Indie’s investigation blows Hogan-Howe out of the water as Slog’s organised-crime allegations vindicated….three years on.
Theresa May or may not know WTF’s going on
As rumours circulated around Whitehall and Westminster last night about the past and future of Met Police Chief Commissioner Sir Bernard Hogan-Howe, London’s Independent newspaper has run two stories in 72 hours: one about fiddling crime figures (and believe me, it’s not just the Met…try Devon & Cornwall next stop) and a second about high-level access to the Met’s resources by organised crime.
Hogan-Howe is coming clean (albeit at five to midnight) and there is endless speculation about what may break next. But leaving the personalities aside, there are two things missing from the Indie stories: where the pressure on crime statistics came from….and the nationality of some of the organised crime.

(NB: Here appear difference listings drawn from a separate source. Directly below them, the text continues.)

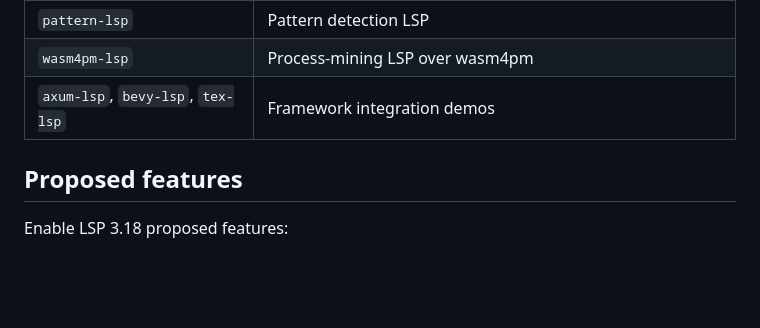
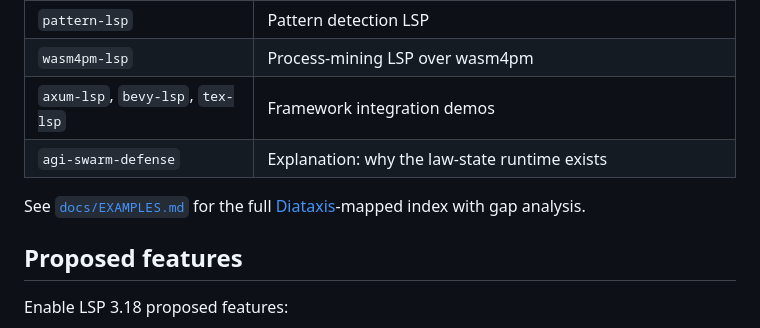
Before and after one commit to seanchatmangpt/lsp-max, a Markdown page: README.md, the part around the change. GitHub-like rendering; blank space fills up the shorter version.

```diff
--- a/README.md
+++ b/README.md
@@ -111,6 +111,12 @@ Domain-specific LSP servers are in `examples/`:
 | `pattern-lsp` | Pattern detection LSP |
 | `wasm4pm-lsp` | Process-mining LSP over wasm4pm |
 | `axum-lsp`, `bevy-lsp`, `tex-lsp` | Framework integration demos |
+| `agi-swarm-defense` | Explanation: why the law-state runtime exists |
+
+See [`docs/EXAMPLES.md`](docs/EXAMPLES.md) for the full [Diataxis]-mapped index
+with gap analysis.
+
+[Diataxis]: https://diataxis.fr
 
 ## Proposed features
 
```
Also changed, not shown: docs/EXAMPLES.md (added, +199 -0 lines).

First though, the crime figures.
By far the hottest issue in the 2012 Mayoral election was crime. As truth-seeking website Factcheck shows, Mayor Johnson claimed in his election manifesto, “Crime in London has been cut by 10.8%”. In 11th April, his campaign team issued a statement claiming that “Under Boris, crime has fallen 10.6%, robberies are down 16.7% and murders have decreased by 24.4%”. I have been told by one police source, “the last two figures were a fantasy”. Other candidates consistently questioned the figures.
On 29th May 2012, the BBC reported that crime on both the London Tube and buses had fallen by about 10%. Mayor of London Boris Johnson was fast to the scene of the crime: “With more officers on the network, my teams have worked tirelessly to crack down on crime on our transport system, and to keep it down while passenger numbers soar.”
Extremely odd, however, were three exceptions in areas of Labour-controlled councils: Haringey saw a rise of 86%, Sutton 61% and Hounslow 52%. Higher crime areas will of course produce higher crime figures: but local police dealing with local politicians have been known on many occasions to be wary of Labour councillors…who are usually red-hot on looking closely at figures before they go into the
reductionometer melting pot.
Bear in mind that, as the Olympic Games closed, BoJo told the media, “Over the Olympic period people will be interested to know that early indications are that crime in London went down by about five per cent, on what is already a very low base.” What wasn’t included in the numbers (I can now reveal) was crime relating to corrupt circulation of tickets for the juiciest events.
A Mirror investigation at the time showed how tickets to watch the women’s 10,000m final, the men’s shot put final, the first round of the women’s 100m, the finals of the men’s 100m relay, 5,000m and the javelin, as well as the finals of the women’s 400m relay, 800m and high jump, were on sale in London hotels from travel organisations who had clearly had no trouble obtaining them. Priced from £380-£750, the tickets were marked up way beyond what IOC rules allow.
Each ticket bought in that way from (somebody?), wholesold in bulk to agents and then sold on to the wealthier Games visitors is a crime in its own right. I’m told upwards of 2,000 tickets – all prestige events – were involved.
There is no mention of organised, wholesale touting anywhere in the Met’s figures.
Of course, had it been left to the Mayor, the heinous crime of phone-hacking would never have become a crime either….as he told the Met not to waste time following it up. As a result of that waste of time, Coulson and Brooks are now on trial at the Old Bailey.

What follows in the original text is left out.